Logitech BCC950 ConferenceCam review

Although it's not cheap by consumer standards, Logitech's BCC950 ConferenceCam is an excellent solution for businesses wanting to get into video communication without going to the much greater expense of installing traditional room-based systems.

August 2, 2012 by in Networking

LifeSize Express

LifeSize Express

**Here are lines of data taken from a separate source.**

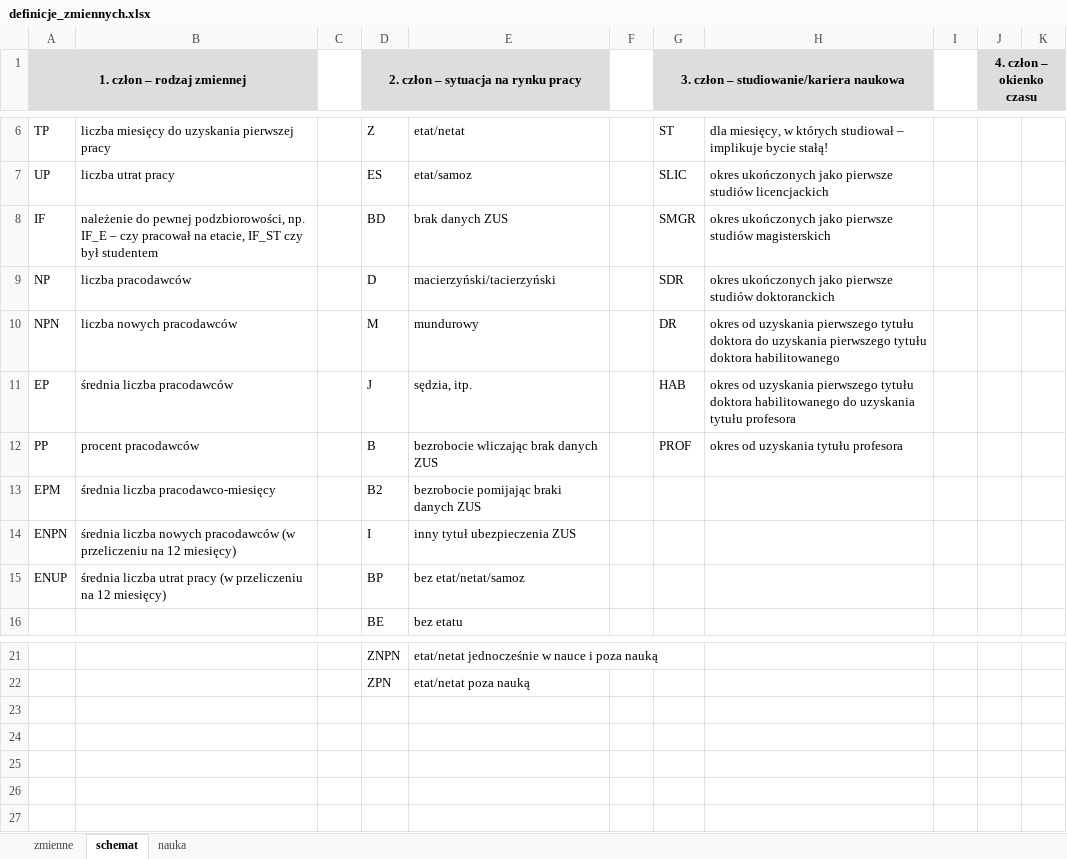
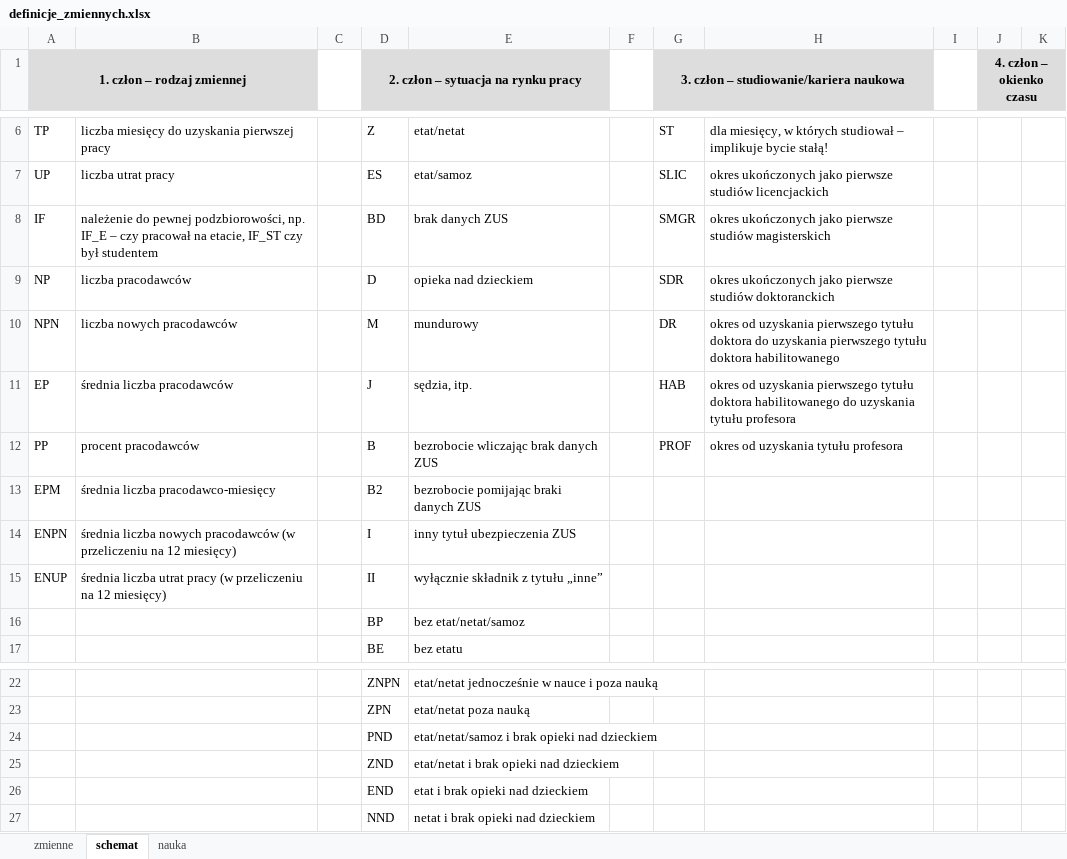
Before and after one commit to zozlak/MLAKdane, an Excel workbook: vignettes/definicje_zmiennych.xlsx, sheet schemat, drawn as a sheet; only a part is shown, gaps mark what is left out; values as stored, in another font and other column widths than the file's, no borders; the diff names each change by its address in the sheet, - before the commit and + after, or states it on an @@ line.

```diff
--- a/vignettes/definicje_zmiennych.xlsx (sheet schemat)
+++ b/vignettes/definicje_zmiennych.xlsx (sheet schemat)
-E9: macierzyński/tacierzyński
+E9: opieka nad dzieckiem
-D15: BP
+D15: II
-E15: bez etat/netat/samoz
+E15: wyłącznie składnik z tytułu „inne”
+row 16:  |  |  | BP | bez etat/netat/samoz
+row 24:  |  |  | PND | etat/netat/samoz i brak opieki nad dzieckiem
+row 25:  |  |  | ZND | etat/netat i brak opieki nad dzieckiem
+row 26:  |  |  | END | etat i brak opieki nad dzieckiem
+row 27:  |  |  | NND | netat i brak opieki nad dzieckiem
```
Also changed, not shown: sheet zmienne, formulas that keep their value, dane/pkd.xlsx, 1 other file.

<p> Videoconferencing used to be a relatively low-resolution 4:3 aspect-ratio affair, but in recent years it has been transformed by high-definition (HD) 16:9 video, displayed on large screens in custom-built suites. To reflect this enhanced, immersive, experience, the term 'telepresence' has been adopted. The exemplar of telepresence is <a href="">Cisco's eponymous product</a>, which is notoriously expensive &mdash; it'll set you back around £150,000 for a dedicated suite, with serious service/bandwidth charges on top of that. HP also plays in this high-end market with its <a href="">Halo</a> product, along with the likes of <a href="">Tandberg</a>, <a href="">Teliris</a> and <a href="">Polycom</a>. </p>

April 4, 2008 by in Networking